Cleaning up dead loops

Duane Brekke, J. Dean Caldwell, Bob Knudson, JoAnn Linrud, Beth Madland , Ernie Medalen, all Minot

Kim Fundingsland’s Jan. 26 article, “Thirty years of dead loop crud is too much,” endorsed the idea that it’s time to do something about the “dead loops” in our city, the river bypasses that become stagnant. Essentially, he said that these dead loops are in vital places, often smell, get filled with trash, are an eyesore to visitors, and that something should be done about them. Although Minot residents appreciate that post-flood river clean up is complex, and that many groups, including the the Army Corps of Engineers, have done very good things for our city, it’s unlikely that anyone intended for the dead loops to exist as long and as uncared for as they have.

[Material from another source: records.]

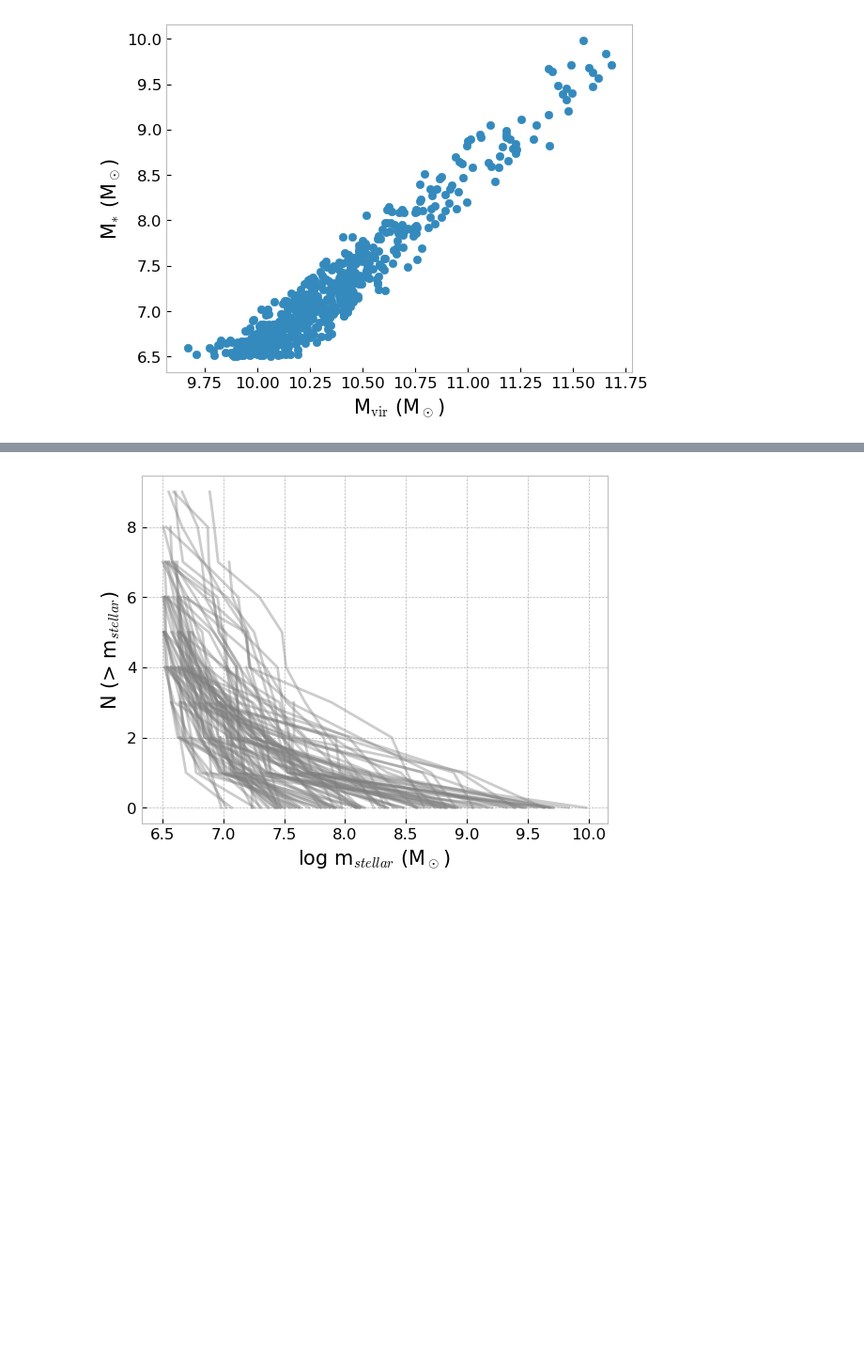
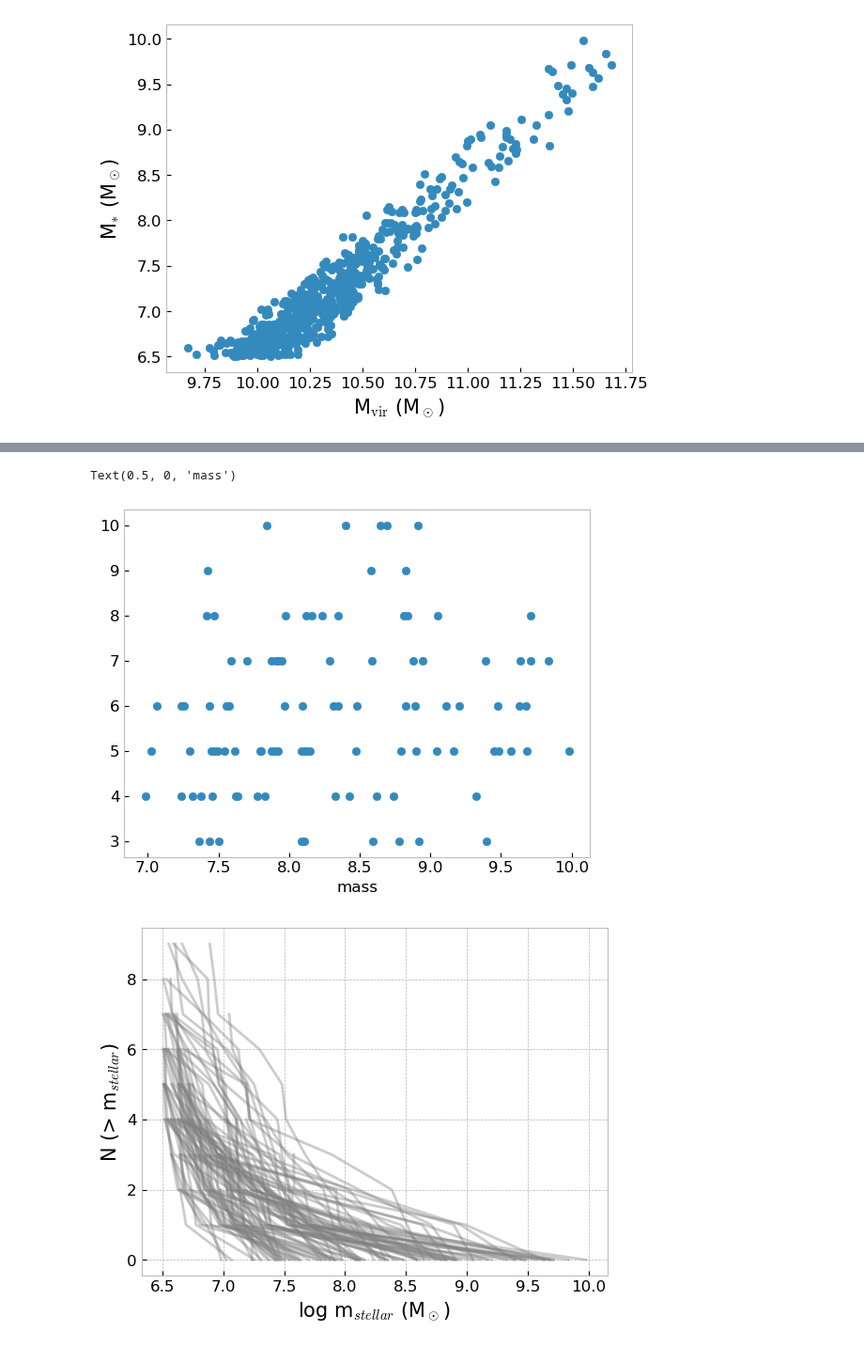
Before and after one commit to jsmonzon/SatGen, a Jupyter notebook: mcmc/notebooks/raw_data_dev.ipynb, the cells around one changed output, grey strips where cells are left out. Shown at 94% size. Saved outputs shown, nothing was run; the diff lists cells and outputs as text; code cells hidden in the pictures; blank space fills up the shorter version.

```diff
--- a/mcmc/notebooks/raw_data_dev.ipynb
+++ b/mcmc/notebooks/raw_data_dev.ipynb
@@ -29,3 +45,9 @@ mock.get_data_points(plot=True)
+# %%
+plt.scatter(mock.stat.Msmax, mock.stat.satfreq)
+plt.xlabel("mass")
+# %% [output]
+Text(0.5, 0, 'mass')
+[figure, added]
 # %%
 counts = []
 masses = []
```
Also changed, not shown: parts of 8 cells of this notebook, 2 other files.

A small group of individuals, the “Dead Loop Group” named above, is initiating an effort to start the dead loop clean-up process. While much could be done, our first focus is on the dead loop east of Eastwood Park. We have gathered some data and maps, visited with some city officials, looked at costs, and have begun to explore what it would take to fill in the dead loop, or a portion of it, to the west of the zoo. That’s just a start; there is much more to know. When and if the land is reclaimed, the possibilities for its use are numerous. Certainly, this effort would be well served by input from many other interested individuals and city officials.

Minot is a vibrant city with lots to offer families and outdoor enthusiasts. We are interested in helping our city to be the best it can be, starting with filling in one dead loop. We are hopeful that other citizens of Minot feel the same.